Since the average human being uses his or her ‘pincer grip’ to pick up as many as several hundred small objects each day, (including pens, pencils. food, buttons, car door latches and hammers) proper development of the pincer grip is crucial for full human functioning. Baby should not be stopped from using her pincer grip but must, of course, be well supervised to prevent damage or injury.
Proper pincer grip development is important to be an average human being. Development of an excellent pincer grip is important for babies to eventually be excellent as surgeons, plumbers, jewellers, musicians and in other fields requiring high standard hand skills. Therefore, at this level of development, parents help baby to naturally develop her pincer grip. Objects the size of marbles, buttons and nuts can be placed in a container and baby plays the game of taking them out and putting them back in; which is great fun. To avoid the danger of baby choking small edible pieces of soft food or other suitable items can also be used. You might invent some variations on this game but the crucial factor is that baby uses a pincer grip to pick up objects and release them many times each day.
Brachiation: Level 4.
Preparing for brachiation:

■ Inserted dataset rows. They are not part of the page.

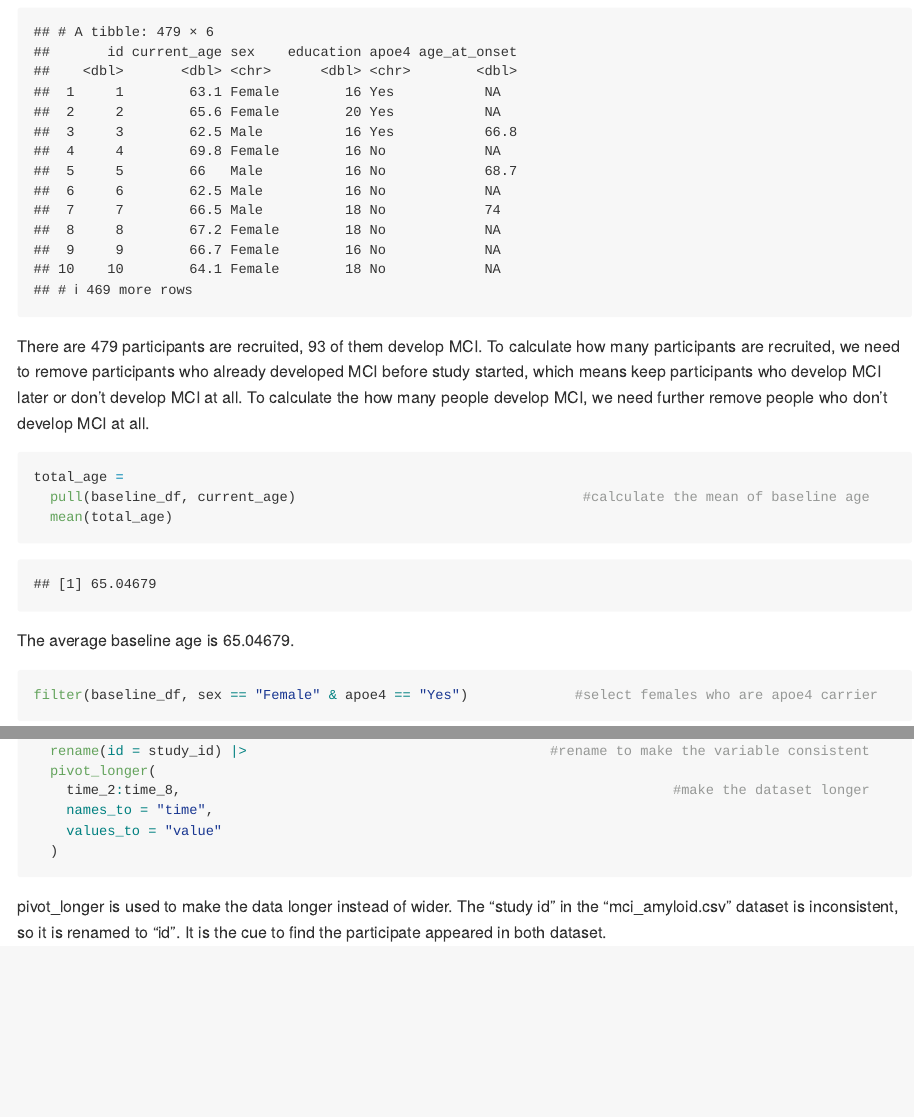
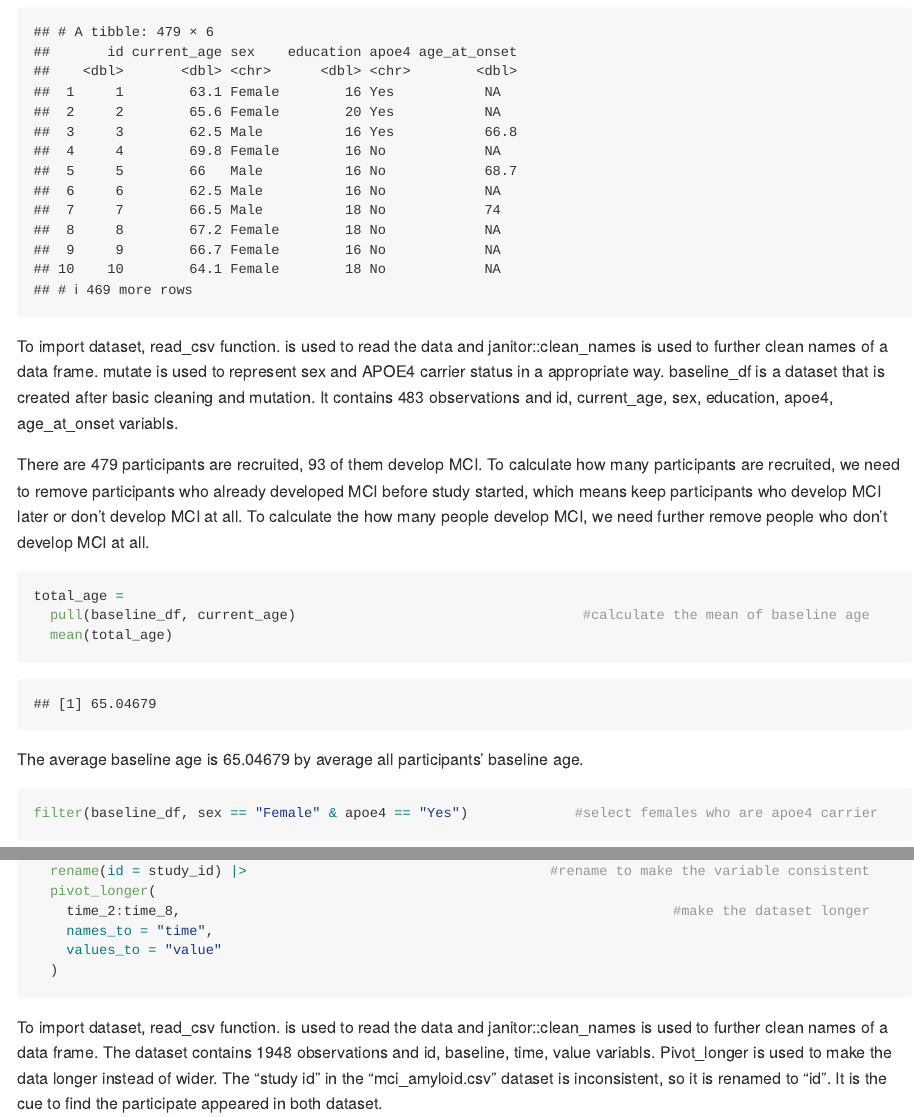
Before and after one commit to jl6648/P8105_HW2_jl6648, an R Markdown document (P8105_HW2_jl6648.Rmd): the page in a window 1100 px wide, from 3720 px down, and a second part further down, joined at a grey line. Rendered offline with R 4.5, knitr and Pandoc, with nearby package versions; column names are cleaned by a stand-in for the janitor package.

Commit message:
add some descriptions to problem 3

````diff
--- a/P8105_HW2_jl6648.Rmd
+++ b/P8105_HW2_jl6648.Rmd
@@ -158,6 +158,8 @@ baseline_df =
  filter(baseline_df, current_age < age_at_onset | is.na(age_at_onset))
 ```
 
+To import dataset, read_csv function. is used to read the data and janitor::clean_names is used to further clean names of a data frame. mutate is used to represent sex and APOE4 carrier status in a appropriate way. baseline_df is a dataset that is created after basic cleaning and mutation. It contains `r nrow(baseline_df)` observations and `r names(baseline_df)` variabls.
+
 There are 479 participants are recruited, 93 of them develop MCI. To calculate how many  participants are recruited, we need to remove participants who already developed MCI before study started, which means keep participants who develop MCI later or don't develop MCI at all. To calculate the how many people develop MCI, we need further remove people who don't develop MCI at all.
 
 ```{r}
@@ -166,7 +168,7 @@ total_age =
   mean(total_age)
 ```
 
-The average baseline age is 65.04679.
+The average baseline age is 65.04679 by average all participants' baseline age.
 
 ```{r, message=FALSE}
 filter(baseline_df, sex == "Female" & apoe4 == "Yes")             #select females who are apoe4 carrier
@@ -187,7 +189,7 @@ amyloid_df =
   )
 ```
 
-pivot_longer is used to make the data longer instead of wider. The "study id" in the "mci_amyloid.csv" dataset is inconsistent, so it is renamed to "id". It is the cue to find the participate appeared in both dataset.
+To import dataset, read_csv function. is used to read the data and janitor::clean_names is used to further clean names of a data frame. The dataset contains `r nrow(amyloid_df)` observations and `r names(amyloid_df)` variabls. Pivot_longer is used to make the data longer instead of wider. The "study id" in the "mci_amyloid.csv" dataset is inconsistent, so it is renamed to "id". It is the cue to find the participate appeared in both dataset.
 
 ```{r, message=FALSE}
 participant_combine =
````
Also changed, not shown: P8105_HW2_jl6648.md.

Set up the brachiator for adults and use it yourself with enthusiasm, joy and excitement three times each day (one trip down its length each session is sufficient demonstration for baby). Be sure baby is present when you use the brachiator and allow her to absorb your enthusiasm, joy and excitement. When she demonstrates that she too would like to use the brachiator congratulate her as you help her to do her first brachiation activity. The first few times she wants to use the brachiator allow her to hang from it for her usual time while you remain ready to catch her if she lets go. Then, after the first few times, help her to move along the brachiator as described below.
Until she can safely brachiate on her own, baby will need your constant assistance when she is brachiating. From a safety point of view assisting her primarily means holding her. There are two reasons for holding her (1) so she doesn’t fall to the floor if she lets go and, (2) to help her swing from one rung to the next. There is no need to hold her so that you are supporting all of her weight except perhaps occasionally during the first few weeks. After a few weeks baby should be supporting about 20% of her own weight as she swings and the supervising parent holds her firmly, ready to catch her, if she lets go. After 3 to 5 months baby may be able to carry 25% to 30% of her own weight.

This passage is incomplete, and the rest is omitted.